▶ [PROVIDED ENTRIES]
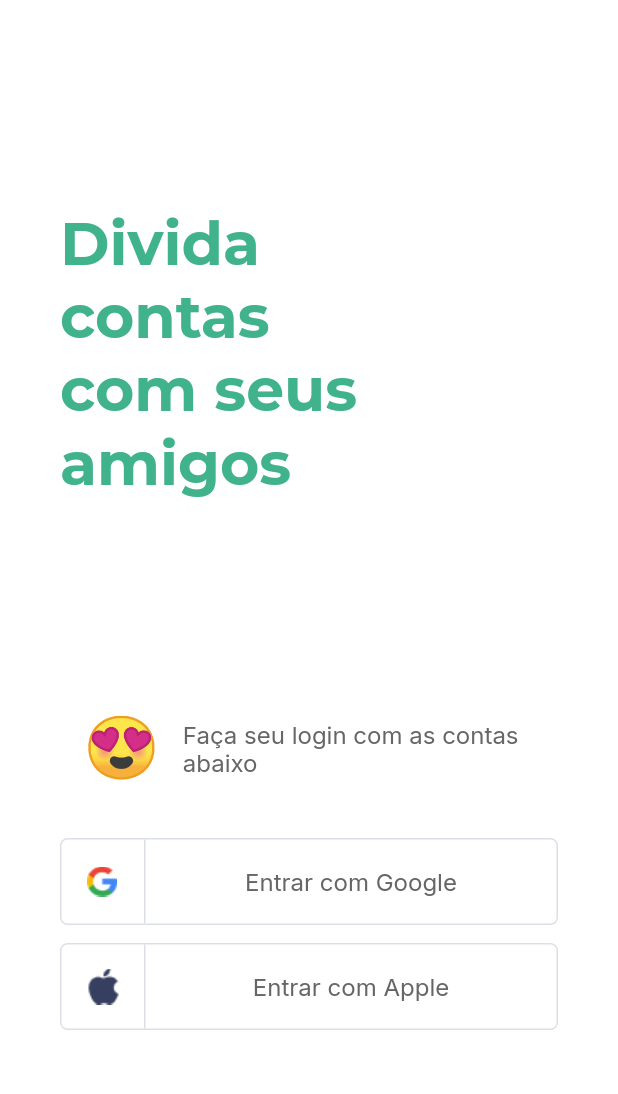
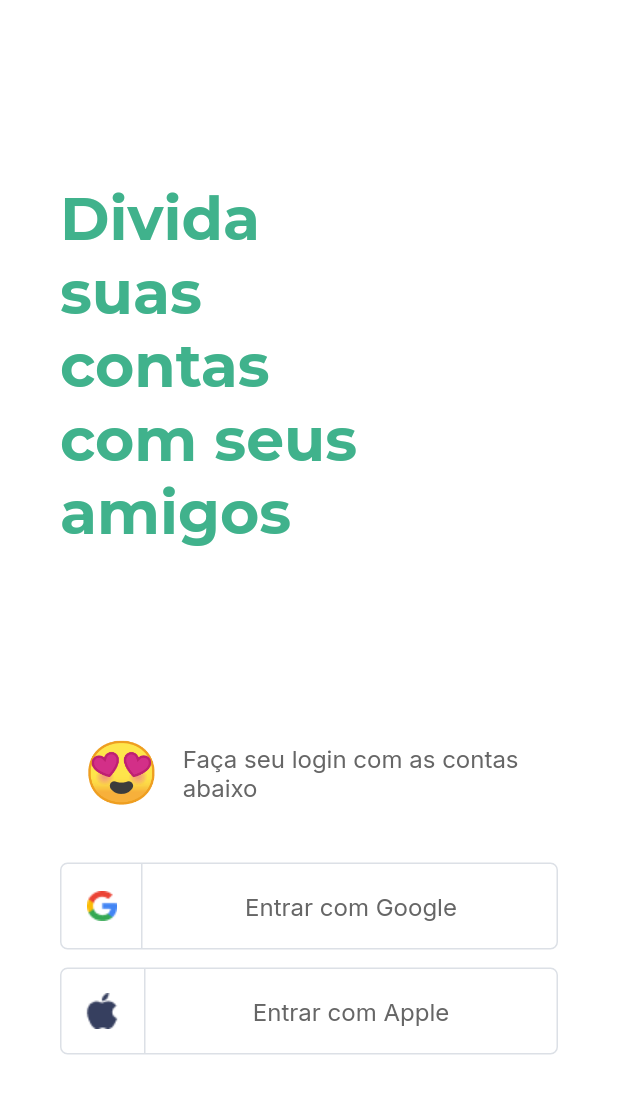
Before and after one commit to ifrankim/split_it, a Flutter app: the screen it shows after launch, on a phone screen of 412 x 824 dp. Shown: the top 1094 px of the screen. Run offline on Flutter 3.47's test engine with Material 2 defaults, Android fonts, the phone set to English and light mode, and no system bars; our stand-ins replace google_fonts.

Commit message:
feat: added login button component

```diff
--- a/lib/modules/login/login_page.dart
+++ b/lib/modules/login/login_page.dart
@@ -1,5 +1,6 @@
 import 'package:flutter/material.dart';
 import 'package:google_fonts/google_fonts.dart';
+import 'package:split_it/modules/login/widgets/social_button.dart';
 import 'package:split_it/theme/app_theme.dart';
 
 class LoginPage extends StatefulWidget {
@@ -24,11 +25,8 @@ class _LoginPageState extends State<LoginPage> {
                 Container(
                   width: 236,
                   child: Text(
-                    "Divida contas com seus amigos",
-                    style: GoogleFonts.montserrat(
-                        fontSize: 40,
-                        fontWeight: FontWeight.w700,
-                        color: AppTheme.colors.title),
+                    "Divida suas contas com seus amigos",
+                    style: AppTheme.textStyles.title,
                   ),
                 ),
               ],
@@ -44,108 +42,23 @@ class _LoginPageState extends State<LoginPage> {
                     ),
                     title: Text(
                       "Faça seu login com as contas abaixo",
-                      style: GoogleFonts.inter(
-                          fontSize: 16,
-                          fontWeight: FontWeight.w400,
-                          color: AppTheme.colors.button),
+                      style: AppTheme.textStyles.button,
                     ),
                   ),
                 ),
                 SizedBox(
                   height: 32,
                 ),
-                Container(
-                  decoration: BoxDecoration(
-                      borderRadius: BorderRadius.circular(5),
-                      border: Border.fromBorderSide(
-                          BorderSide(color: AppTheme.colors.border))),
-                  child: Row(
-                    crossAxisAlignment: CrossAxisAlignment.center,
-                    mainAxisAlignment: MainAxisAlignment.center,
-                    children: [
-                      Container(
-                        width: 56,
-                        height: 56,
-                        child: Row(
-                          mainAxisAlignment: MainAxisAlignment.center,
-                          children: [
-                            SizedBox(
-                              width: 17,
-                            ),
-                            Image.asset("assets/images/google-icon-1.png"),
-                            SizedBox(
-                              width: 18,
-                            ),
-                            Container(
-                              width: 1,
-                              color: AppTheme.colors.border,
-                            )
-                          ],
-                        ),
-                      ),
-                      Expanded(
-                        child: Container(
-                          child: Center(
-                            child: Text(
-                              "Entrar com Google",
-                              style: GoogleFonts.inter(
-                                  fontSize: 16,
-                                  fontWeight: FontWeight.w400,
-                                  color: AppTheme.colors.button),
-                            ),
-                          ),
-                        ),
-                      ),
-                    ],
-                  ),
+                SocialButton(
+                  imagePath: "assets/images/google-icon-1.png",
+                  label: "Entrar com Google",
                 ),
                 SizedBox(
                   height: 12,
                 ),
-                Container(
-                  decoration: BoxDecoration(
-                      borderRadius: BorderRadius.circular(5),
-                      border: Border.fromBorderSide(
-                          BorderSide(color: AppTheme.colors.border))),
-                  child: Row(
-                    crossAxisAlignment: CrossAxisAlignment.center,
-                    mainAxisAlignment: MainAxisAlignment.center,
-                    children: [
-                      Container(
-                        width: 56,
-                        height: 56,
-                        child: Row(
-                          mainAxisAlignment: MainAxisAlignment.center,
-                          children: [
-                            SizedBox(
-                              width: 16,
-                            ),
-                            Image.asset("assets/images/apple-1.png"),
-                            SizedBox(
-                              width: 15,
-                            ),
-                            Container(
-                              width: 1,
-                              color: AppTheme.colors.border,
-                            )
-                          ],
-                        ),
-                      ),
-                      Expanded(
-                        child: Container(
-                          child: Center(
-                            child: Text(
-                              "Entrar com Apple",
-                              style: GoogleFonts.inter(
-                                  fontSize: 16,
-                                  fontWeight: FontWeight.w400,
-                                  color: AppTheme.colors.button),
-                            ),
-                          ),
-                        ),
-                      ),
-                    ],
-                  ),
+                SocialButton(
+                  imagePath: "assets/images/apple-1.png",
+                  label: "Entrar com Apple",
                 ),
               ],
             ),
--- /dev/null
+++ b/lib/modules/login/widgets/social_button.dart
@@ -0,0 +1,60 @@
+import 'package:flutter/material.dart';
+
+import 'package:split_it/theme/app_theme.dart';
+
+class SocialButton extends StatelessWidget {
+  final String imagePath;
+  final String label;
+
+  const SocialButton({
+    Key? key,
+    required this.imagePath,
+    required this.label,
+  }) : super(key: key);
+
+  @override
+  Widget build(BuildContext context) {
+    return Container(
+      decoration: BoxDecoration(
+          borderRadius: BorderRadius.circular(5),
+          border:
+              Border.fromBorderSide(BorderSide(color: AppTheme.colors.border))),
+      child: Row(
+        crossAxisAlignment: CrossAxisAlignment.center,
+        mainAxisAlignment: MainAxisAlignment.center,
+        children: [
+          Container(
+            width: 56,
+            height: 56,
+            child: Row(
+              mainAxisAlignment: MainAxisAlignment.center,
+              children: [
+                SizedBox(
+                  width: 15,
+                ),
+                Image.asset(imagePath),
+                SizedBox(
+                  width: 16,
+                ),
+                Container(
+                  width: 1,
+                  color: AppTheme.colors.border,
+                )
+              ],
+            ),
+          ),
+          Expanded(
+            child: Container(
+              child: Center(
+                child: Text(
+                  label,
+                  style: AppTheme.textStyles.button,
+                ),
+              ),
+            ),
+          ),
+        ],
+      ),
+    );
+  }
+}
```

▶ [YOUR ASSIGNMENT] Your copy should hold all the data word for word. It should hold no pictures.

▶ [EXERCISE RESPONSE]
Before and after one commit to ifrankim/split_it, a Flutter app: the screen it shows after launch, on a phone screen of 412 x 824 dp. Shown: the top 1094 px of the screen. Run offline on Flutter 3.47's test engine with Material 2 defaults, Android fonts, the phone set to English and light mode, and no system bars; our stand-ins replace google_fonts.

Commit message:
feat: added login button component

```diff
--- a/lib/modules/login/login_page.dart
+++ b/lib/modules/login/login_page.dart
@@ -1,5 +1,6 @@
 import 'package:flutter/material.dart';
 import 'package:google_fonts/google_fonts.dart';
+import 'package:split_it/modules/login/widgets/social_button.dart';
 import 'package:split_it/theme/app_theme.dart';
 
 class LoginPage extends StatefulWidget {
@@ -24,11 +25,8 @@ class _LoginPageState extends State<LoginPage> {
                 Container(
                   width: 236,
                   child: Text(
-                    "Divida contas com seus amigos",
-                    style: GoogleFonts.montserrat(
-                        fontSize: 40,
-                        fontWeight: FontWeight.w700,
-                        color: AppTheme.colors.title),
+                    "Divida suas contas com seus amigos",
+                    style: AppTheme.textStyles.title,
                   ),
                 ),
               ],
@@ -44,108 +42,23 @@ class _LoginPageState extends State<LoginPage> {
                     ),
                     title: Text(
                       "Faça seu login com as contas abaixo",
-                      style: GoogleFonts.inter(
-                          fontSize: 16,
-                          fontWeight: FontWeight.w400,
-                          color: AppTheme.colors.button),
+                      style: AppTheme.textStyles.button,
                     ),
                   ),
                 ),
                 SizedBox(
                   height: 32,
                 ),
-                Container(
-                  decoration: BoxDecoration(
-                      borderRadius: BorderRadius.circular(5),
-                      border: Border.fromBorderSide(
-                          BorderSide(color: AppTheme.colors.border))),
-                  child: Row(
-                    crossAxisAlignment: CrossAxisAlignment.center,
-                    mainAxisAlignment: MainAxisAlignment.center,
-                    children: [
-                      Container(
-                        width: 56,
-                        height: 56,
-                        child: Row(
-                          mainAxisAlignment: MainAxisAlignment.center,
-                          children: [
-                            SizedBox(
-                              width: 17,
-                            ),
-                            Image.asset("assets/images/google-icon-1.png"),
-                            SizedBox(
-                              width: 18,
-                            ),
-                            Container(
-                              width: 1,
-                              color: AppTheme.colors.border,
-                            )
-                          ],
-                        ),
-                      ),
-                      Expanded(
-                        child: Container(
-                          child: Center(
-                            child: Text(
-                              "Entrar com Google",
-                              style: GoogleFonts.inter(
-                                  fontSize: 16,
-                                  fontWeight: FontWeight.w400,
-                                  color: AppTheme.colors.button),
-                            ),
-                          ),
-                        ),
-                      ),
-                    ],
-                  ),
+                SocialButton(
+                  imagePath: "assets/images/google-icon-1.png",
+                  label: "Entrar com Google",
                 ),
                 SizedBox(
                   height: 12,
                 ),
-                Container(
-                  decoration: BoxDecoration(
-                      borderRadius: BorderRadius.circular(5),
-                      border: Border.fromBorderSide(
-                          BorderSide(color: AppTheme.colors.border))),
-                  child: Row(
-                    crossAxisAlignment: CrossAxisAlignment.center,
-                    mainAxisAlignment: MainAxisAlignment.center,
-                    children: [
-                      Container(
-                        width: 56,
-                        height: 56,
-                        child: Row(
-                          mainAxisAlignment: MainAxisAlignment.center,
-                          children: [
-                            SizedBox(
-                              width: 16,
-                            ),
-                            Image.asset("assets/images/apple-1.png"),
-                            SizedBox(
-                              width: 15,
-                            ),
-                            Container(
-                              width: 1,
-                              color: AppTheme.colors.border,
-                            )
-                          ],
-                        ),
-                      ),
-                      Expanded(
-                        child: Container(
-                          child: Center(
-                            child: Text(
-                              "Entrar com Apple",
-                              style: GoogleFonts.inter(
-                                  fontSize: 16,
-                                  fontWeight: FontWeight.w400,
-                                  color: AppTheme.colors.button),
-                            ),
-                          ),
-                        ),
-                      ),
-                    ],
-                  ),
+                SocialButton(
+                  imagePath: "assets/images/apple-1.png",
+                  label: "Entrar com Apple",
                 ),
               ],
             ),
--- /dev/null
+++ b/lib/modules/login/widgets/social_button.dart
@@ -0,0 +1,60 @@
+import 'package:flutter/material.dart';
+
+import 'package:split_it/theme/app_theme.dart';
+
+class SocialButton extends StatelessWidget {
+  final String imagePath;
+  final String label;
+
+  const SocialButton({
+    Key? key,
+    required this.imagePath,
+    required this.label,
+  }) : super(key: key);
+
+  @override
+  Widget build(BuildContext context) {
+    return Container(
+      decoration: BoxDecoration(
+          borderRadius: BorderRadius.circular(5),
+          border:
+              Border.fromBorderSide(BorderSide(color: AppTheme.colors.border))),
+      child: Row(
+        crossAxisAlignment: CrossAxisAlignment.center,
+        mainAxisAlignment: MainAxisAlignment.center,
+        children: [
+          Container(
+            width: 56,
+            height: 56,
+            child: Row(
+              mainAxisAlignment: MainAxisAlignment.center,
+              children: [
+                SizedBox(
+                  width: 15,
+                ),
+                Image.asset(imagePath),
+                SizedBox(
+                  width: 16,
+                ),
+                Container(
+                  width: 1,
+                  color: AppTheme.colors.border,
+                )
+              ],
+            ),
+          ),
+          Expanded(
+            child: Container(
+              child: Center(
+                child: Text(
+                  label,
+                  style: AppTheme.textStyles.button,
+                ),
+              ),
+            ),
+          ),
+        ],
+      ),
+    );
+  }
+}
```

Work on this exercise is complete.